More than 1000 people are expected to request to end their lives in the first year of New Zealand's assisted-dying regime.
Chief medical officer Andrew Connolly said the Ministry of Health was expecting about 1100 patients to make the request, although it was predicting only about a third of those would carry through with euthanasia.
The demand for assisted dying will have to be met by a workforce overwhelmingly opposed to being involved and a health system some doctors say is already struggling with a lack of resources.
Only 10 per cent of health practitioners described themselves as "definitely willing" to provide assisted dying with a further 20 per cent saying they are "possibly willing", according to a Ministry of Health workforce survey.
The lack of doctors willing to carry out assisted dying may lead to those doctors who are willing to have to travel the country administering euthanasia if the service is not available in all areas.
Connolly said having a ready and willing workforce was the biggest challenge to setting up the assisted-dying regime, which comes in on November 7.
The Ministry of Health initially said its survey of nearly 2000 health practitioners showed 30 per cent were definitely or possibly willing - a number the Minister of Health Andrew Little said gave him confidence the workforce to deliver euthanasia would be available.
But the breakdown now provided to RNZ describes a less enthusiastic workforce, with just 10 per cent saying they were "definitely" willing and a further 20 per cent saying they were "possibly" willing.
Napier GP Dr Keryn Powell is opposed to euthanasia and said most of her colleagues did not even want to focus on it.
"I think a lot of us have got our head in the sand about it. We are so focused on Covid, focused on the flu, and the end of the year is going to come upon us and we're all just going to be praying like mad that no one asks about it."
Health practitioners who conscientiously object to euthanasia can opt out but if a patient asks them for assisted dying they have to refer them to Support and Consultation for End of Life Care New Zealand (SCENZ).
SCENZ, due to be set up by June 30 after appointments are made by the director general of health, will keep a register of medical practitioners willing to provide the service.
"Until we really get names and people fully committed, I think that is probably the area that is of greatest concern," Connolly said.
"Geographical disparities will have to be solved.

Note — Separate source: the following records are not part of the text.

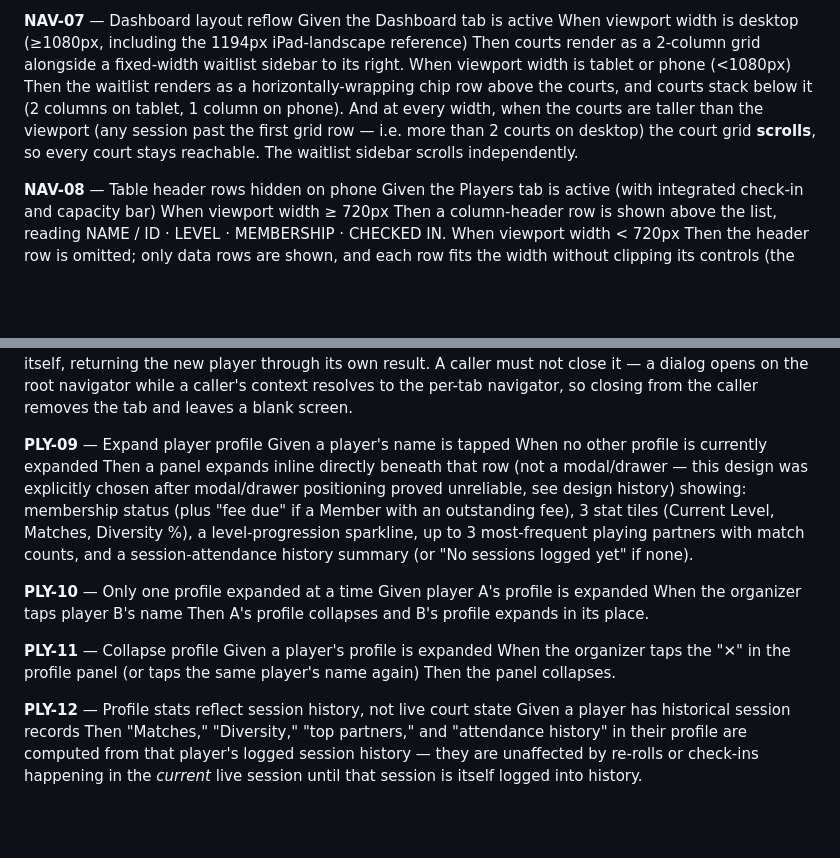
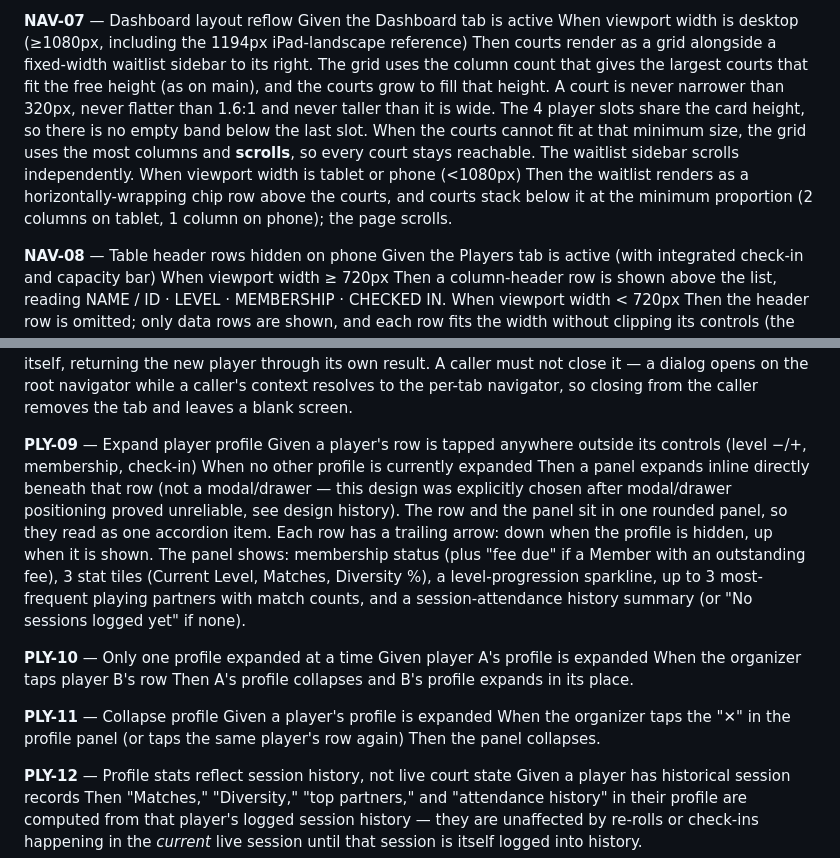
Before and after one commit to nhanhuynh296/good-bad-board, a Markdown page: UX-Redesign/UAT.md, 2 parts joined by grey strips. GitHub-like rendering; blank space fills up the shorter version.

Commit message:
docs(redesign): record court grid, tiers, accordion
Co-Authored-By: Claude Opus 5.5 (1M context) <noreply@anthropic.com>
Claude-Session: https://claude.ai/code/session_011R5V8b1A4Q3R3oXtzEKt4R

```diff
--- a/UX-Redesign/UAT.md
+++ b/UX-Redesign/UAT.md
@@ -104,13 +104,16 @@ Then only 4 stats are shown in a 2×2 grid: Checked In, Waitlist, Avg Level, Rem
 **NAV-07** — Dashboard layout reflow
 Given the Dashboard tab is active
 When viewport width is desktop (≥1080px, including the 1194px iPad-landscape reference)
-Then courts render as a 2-column grid alongside a fixed-width waitlist sidebar to its right.
+Then courts render as a grid alongside a fixed-width waitlist sidebar to its right. The grid
+uses the column count that gives the largest courts that fit the free height (as on main), and
+the courts grow to fill that height. A court is never narrower than 320px, never flatter than
+1.6:1 and never taller than it is wide. The 4 player slots share the card height, so there is no
+empty band below the last slot.
+When the courts cannot fit at that minimum size, the grid uses the most columns and **scrolls**,
+so every court stays reachable. The waitlist sidebar scrolls independently.
 When viewport width is tablet or phone (<1080px)
 Then the waitlist renders as a horizontally-wrapping chip row above the courts, and courts stack
-below it (2 columns on tablet, 1 column on phone).
-And at every width, when the courts are taller than the viewport (any session past the first grid
-row — i.e. more than 2 courts on desktop) the court grid **scrolls**, so every court stays
-reachable. The waitlist sidebar scrolls independently.
+below it at the minimum proportion (2 columns on tablet, 1 column on phone); the page scrolls.
 
 **NAV-08** — Table header rows hidden on phone
 Given the Players tab is active (with integrated check-in and capacity bar)
@@ -437,22 +440,24 @@ close it — a dialog opens on the root navigator while a caller's context resol
 navigator, so closing from the caller removes the tab and leaves a blank screen.
 
 **PLY-09** — Expand player profile
-Given a player's name is tapped
+Given a player's row is tapped anywhere outside its controls (level −/+, membership, check-in)
 When no other profile is currently expanded
 Then a panel expands inline directly beneath that row (not a modal/drawer — this design was
-explicitly chosen after modal/drawer positioning proved unreliable, see design history) showing:
+explicitly chosen after modal/drawer positioning proved unreliable, see design history). The row
+and the panel sit in one rounded panel, so they read as one accordion item. Each row has a
+trailing arrow: down when the profile is hidden, up when it is shown. The panel shows:
 membership status (plus "fee due" if a Member with an outstanding fee), 3 stat tiles (Current
 Level, Matches, Diversity %), a level-progression sparkline, up to 3 most-frequent playing partners
 with match counts, and a session-attendance history summary (or "No sessions logged yet" if none).
 
 **PLY-10** — Only one profile expanded at a time
 Given player A's profile is expanded
-When the organizer taps player B's name
+When the organizer taps player B's row
 Then A's profile collapses and B's profile expands in its place.
 
 **PLY-11** — Collapse profile
 Given a player's profile is expanded
-When the organizer taps the "✕" in the profile panel (or taps the same player's name again)
+When the organizer taps the "✕" in the profile panel (or taps the same player's row again)
 Then the panel collapses.
 
 **PLY-12** — Profile stats reflect session history, not live court state
```
Also changed, not shown: UX-Redesign/ARCHITECTURE.md (+7 -6 lines), UX-Redesign/IMPLEMENTATION.md (+5 -5 lines).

There will be options there, around whether we can move practitioners around the country."
But End of Life Choice Society president Mary Panko said supporters of euthanasia were encouraged by indications of health workforce participation.
"I think that it will start slow and ... will gradually increase as everybody gets used to this. It's no longer an outlandish idea but a way of taking control of your own life and your own death."
While the ministry expected 1100 people a year to ask for euthanasia and about 350 people to actually follow through (estimates largely based on the demand in Victoria, which introduced euthanasia in 2019), international experience shows demand has increased over time in some countries.
A Ministry of Health literature review, released to RNZ under the Official Information Act, looked at demand in Belgium between 2003 and 2013.
It found cases increased every year, from 235 in 2003 to 1807 in 2013.
Otago University's department of primary health care and general practice associate professor Ben Gray is concerned assisted dying may increase inequality in the health system.
He said Oregon's experience showed most people seeking euthanasia in the US state were wealthy, educated, white people.
Of 188 people who opted to end their lives in Oregon in 2019, 96 per cent were white and most were well educated, with 53 percent having at least a bachelor's degree.
Gray expected similar demographics to apply in New Zealand and was concerned this could take resources from elsewhere, leading to greater health inequality.
"The health system is particularly stretched at the moment," he said.
"If we're adding one more task in there, then it will make it a little bit more stretched and the question about what that task is, is the thing which affects equity."
But Panko said in many cases money would be saved.
"If you're in hospital and in the last six months of your life receiving high-level medical attention, that is going to be costing the country," she said.
"We are not proposing this as a cost-saving measure ... but we are saying that it's not going to be any more expensive."
The Ministry of Health said the aim was to make euthanasia a free and publicly funded service although those decisions were yet to be confirmed by the Government.
Text By: Guyon Espiner, RNZ